It was the highest quake-related death toll in Spain in more than 50 years.
The epicentre of the quakes -- with magnitudes of 4.4 and 5.2 -- was close to the town of Lorca, and the second came about two hours after the first, an official with the Murcia regional government said.
Dozens of injured people were being treated at the scene and a field hospital was set up in the town of about 85,000 people. About 270 patients at a hospital in Lorca were being evacuated by ambulance as a precaution after the building sustained minor damage.
The Spanish prime minister's office put the death toll at 10 and the Murcia administration said the deaths included a minor and occurred with the second, stronger quake.
Large chunks of stone and brick fell from the facade of a church in Lorca as a reporter for Spanish state TV was broadcasting live from the scene. A large church bell was also among the rubble, which missed striking the reporter. The broadcaster reported that schoolchildren usually gather at that spot around that time, and if it had happened 10 minutes later, a "tragedy" could have occurred.
Spanish TV showed images of cars that were partially crushed by falling rubble, and large cracks in buildings.

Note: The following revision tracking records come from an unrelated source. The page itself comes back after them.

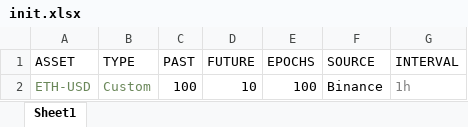
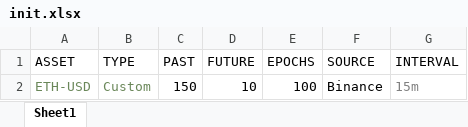
Before and after one commit to plutus-IV-org/plutus_lstm, an Excel workbook: run_commands/inputs/init.xlsx, sheet Sheet1, drawn as a sheet; values as stored, in another font and other column widths than the file's, no borders; charts and pictures and table styles not drawn; the diff names each change by its address in the sheet, - before the commit and + after, or states it on an @@ line.

Commit message:
Optimized data collection and dash display.

```diff
--- a/run_commands/inputs/init.xlsx (sheet Sheet1)
+++ b/run_commands/inputs/init.xlsx (sheet Sheet1)
-C2 (PAST): 100
+C2 (PAST): 150
-G2 (INTERVAL): 1h
+G2 (INTERVAL): 15m
```
Also changed, not shown: 14 other files.
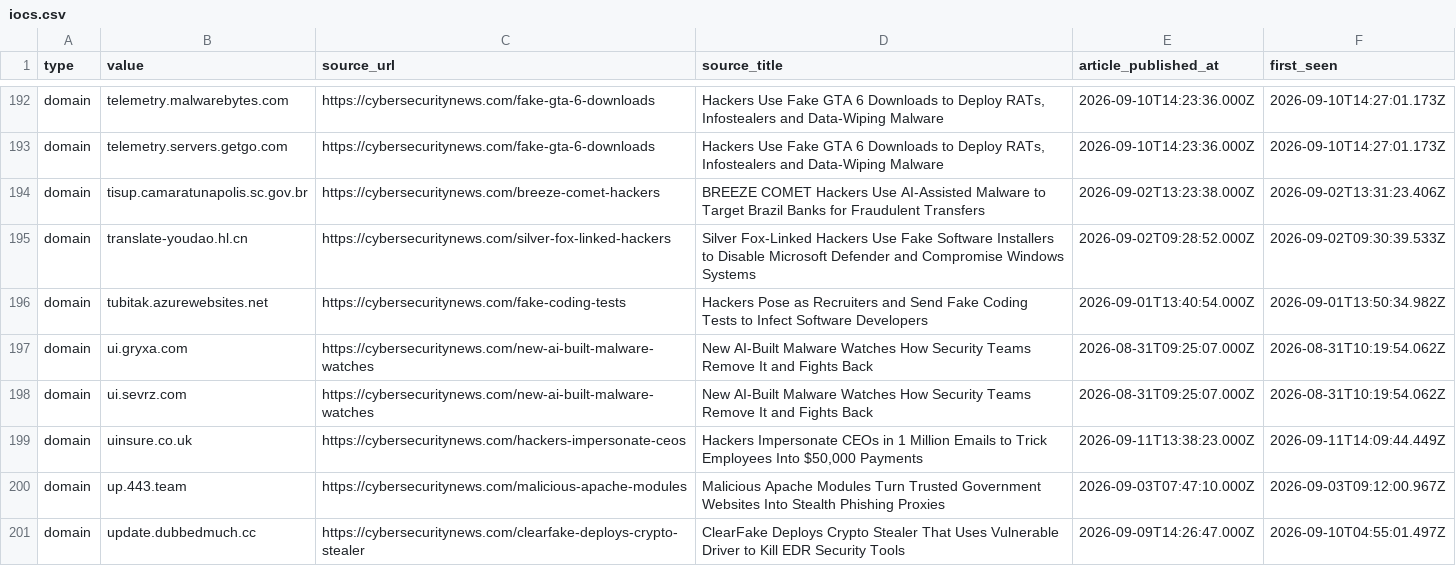
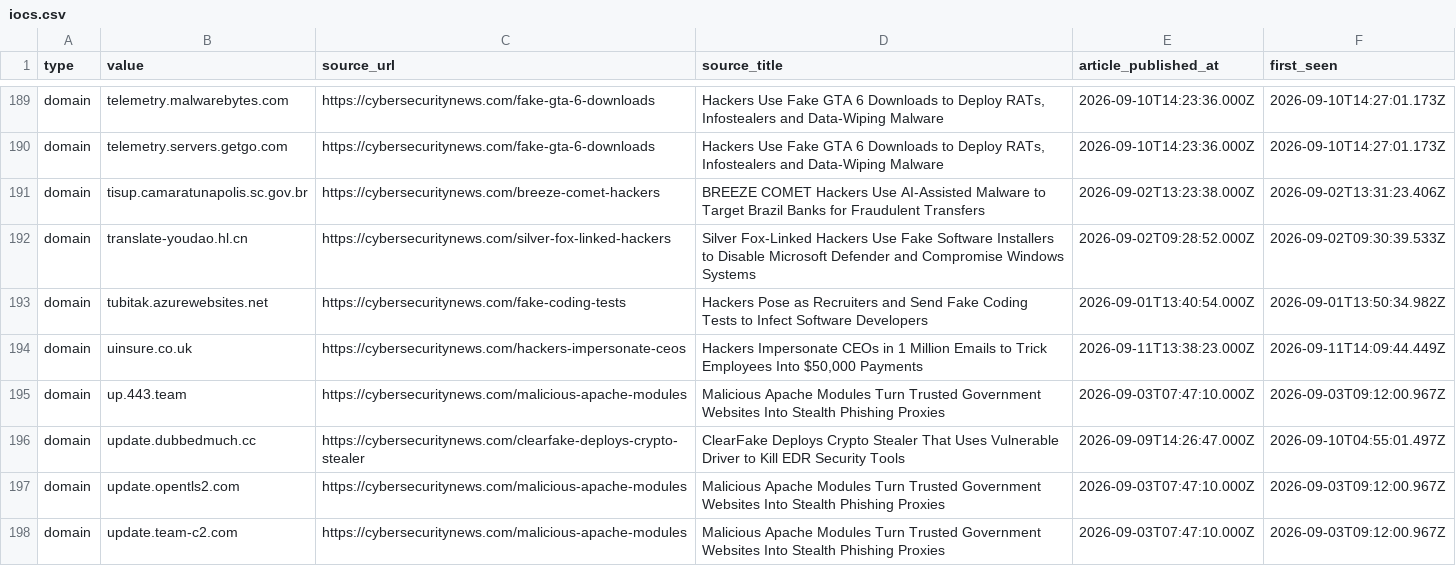
Before and after one commit to Sergio-Albea-Git/Threat-Hunting-KQL-Queries, a CSV file: Daily-IOCReportsCollection/iocs.csv, drawn as a sheet; only a part is shown, gaps mark what is left out; the shorter side is filled out with more unchanged rows; the diff covers the shown part only.

Commit message:
chore(iocs): 957 IOCs (957 cybersecuritynews + 0 ransomware.live, 30-day window)

```diff
--- a/Daily-IOCReportsCollection/iocs.csv
+++ b/Daily-IOCReportsCollection/iocs.csv
@@ -196,4 +193,2 @@ domain,translate-youdao.hl.cn,https://cybersecuritynews.com/silver-fox-linked-ha
 domain,tubitak.azurewebsites.net,https://cybersecuritynews.com/fake-coding-tests,Hackers Pose as Recruiters and Send Fake Coding Tests to Infect Software Developers,2026-09-01T13:40:54.000Z,2026-09-01T13:50:34.982Z
-domain,ui.gryxa.com,https://cybersecuritynews.com/new-ai-built-malware-watches,New AI-Built Malware Watches How Security Teams Remove It and Fights Back,2026-08-31T09:25:07.000Z,2026-08-31T10:19:54.062Z
-domain,ui.sevrz.com,https://cybersecuritynews.com/new-ai-built-malware-watches,New AI-Built Malware Watches How Security Teams Remove It and Fights Back,2026-08-31T09:25:07.000Z,2026-08-31T10:19:54.062Z
 domain,uinsure.co.uk,https://cybersecuritynews.com/hackers-impersonate-ceos,"Hackers Impersonate CEOs in 1 Million Emails to Trick Employees Into $50,000 Payments",2026-09-11T13:38:23.000Z,2026-09-11T14:09:44.449Z
```
Also changed, not shown: 11 removed rows elsewhere in this file.
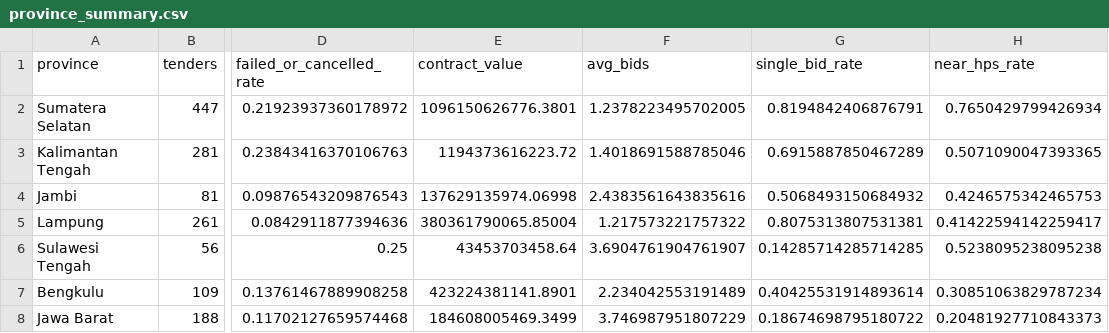
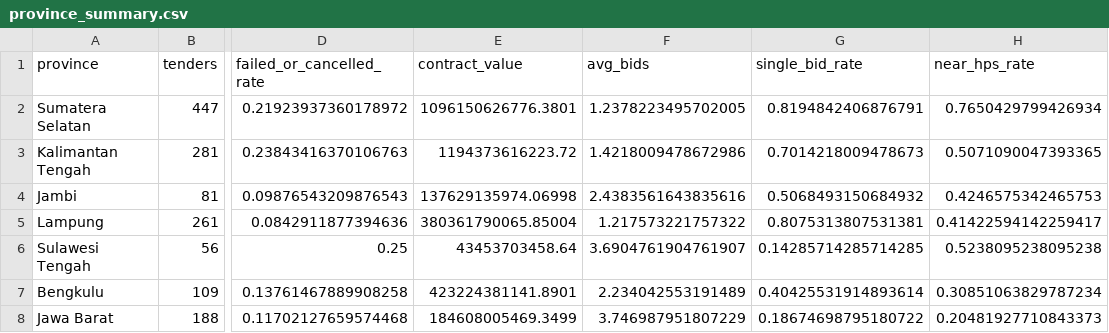
Before and after one commit to pedacitodecielo-lab/procurement-red-flags, a CSV file: model/province_summary.csv, drawn as a sheet; only a part is shown, gaps mark what is left out; the diff covers the shown part only; the diff names each change by its address in the sheet, - before the commit and + after, or states it on an @@ line.

```diff
--- a/model/province_summary.csv
+++ b/model/province_summary.csv
-F3 (avg_bids): 1.4018691588785046
+F3 (avg_bids): 1.4218009478672986
-G3 (single_bid_rate): 0.6915887850467289
+G3 (single_bid_rate): 0.7014218009478673
```
Also changed, not shown: 1 moved row and 20 edited cells elsewhere in this file, data/parse_issues.csv, model/pbi_priority.csv, 8 other files.
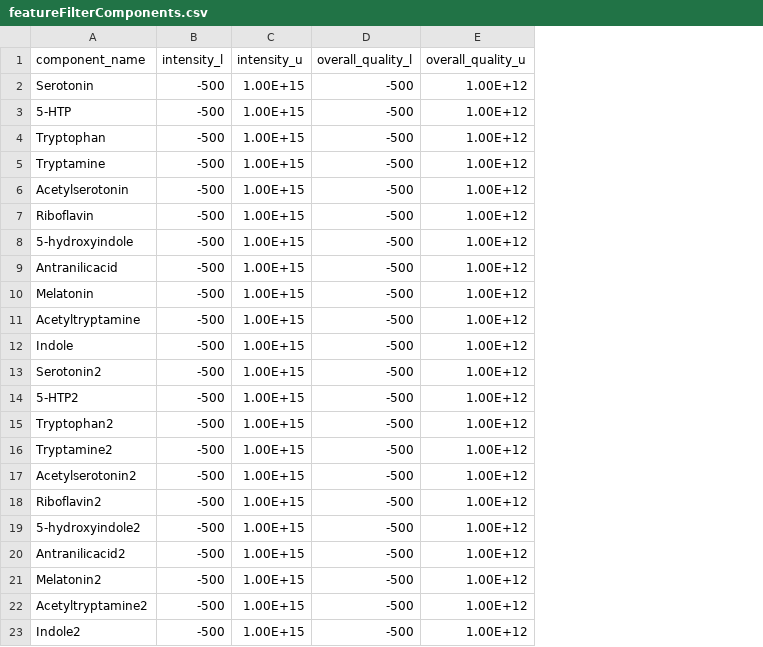
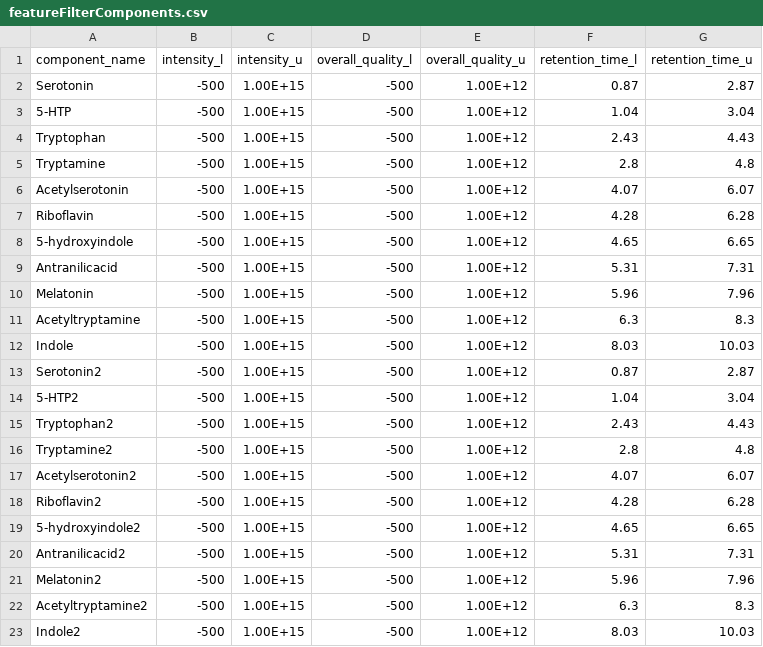
Before and after one commit to AutoFlowResearch/SmartPeak, a CSV file: src/examples/data/HPLC_UV_Standards/featureFilterComponents.csv, drawn as a sheet; the diff names each change by its address in the sheet, - before the commit and + after, or states it on an @@ line.

```diff
--- a/src/examples/data/HPLC_UV_Standards/featureFilterComponents.csv
+++ b/src/examples/data/HPLC_UV_Standards/featureFilterComponents.csv
+column F (retention_time_l), rows 2-23: 0.87 | 1.04 | 2.43 | 2.8 | 4.07 | 4.28 | 4.65 | 5.31 | 5.96 | 6.3 | 8.03 | 0.87 | 1.04 | 2.43 | 2.8 | 4.07 | 4.28 | 4.65 | 5.31 | 5.96 | 6.3 | 8.03
+column G (retention_time_u), rows 2-23: 2.87 | 3.04 | 4.43 | 4.8 | 6.07 | 6.28 | 6.65 | 7.31 | 7.96 | 8.3 | 10.03 | 2.87 | 3.04 | 4.43 | 4.8 | 6.07 | 6.28 | 6.65 | 7.31 | 7.96 | 8.3 | 10.03
```
Also changed, not shown: src/examples/data/GCMS_SIM_Unknowns/featureFilterComponents.csv, src/examples/data/HPLC_UV_Unknowns/featureFilterComponents.csv, 18 other files.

Nervous groups of residents gathered in open public places, talking about what happened and calling relatives and friends on their cell phones. An elderly woman appeared to be in shock.
"I felt a tremendously strong movement, followed by a lot of noise, and I was really frightened," one woman said.
Another resident said her house split open with the quake and "all the furniture fell over'.'
Many spent the night camped out in parks and other open spaces, fearing aftershocks and because of structural damage to their homes.
This was the deadliest quake in Spain since 1956, when 12 people died and some 70 were injured in a quake in the Granada region.
The National Geographic Institute says Spain has about 2,500 quakes a year, but only a handful are actually noticed by people. The south and southeast are the most earthquake-prone regions.
The quake was about 10 kilometres deep and was preceded by the smaller one with a 4.5 magnitude in the same spot.
Lorca has a mix of buildings that are vulnerable to earthquakes and quake-resistant.
The two quakes occurred in a seismically active area near a large fault beneath the Mediterranean Sea, where the European and African continents brush past each other, a US seismologist said.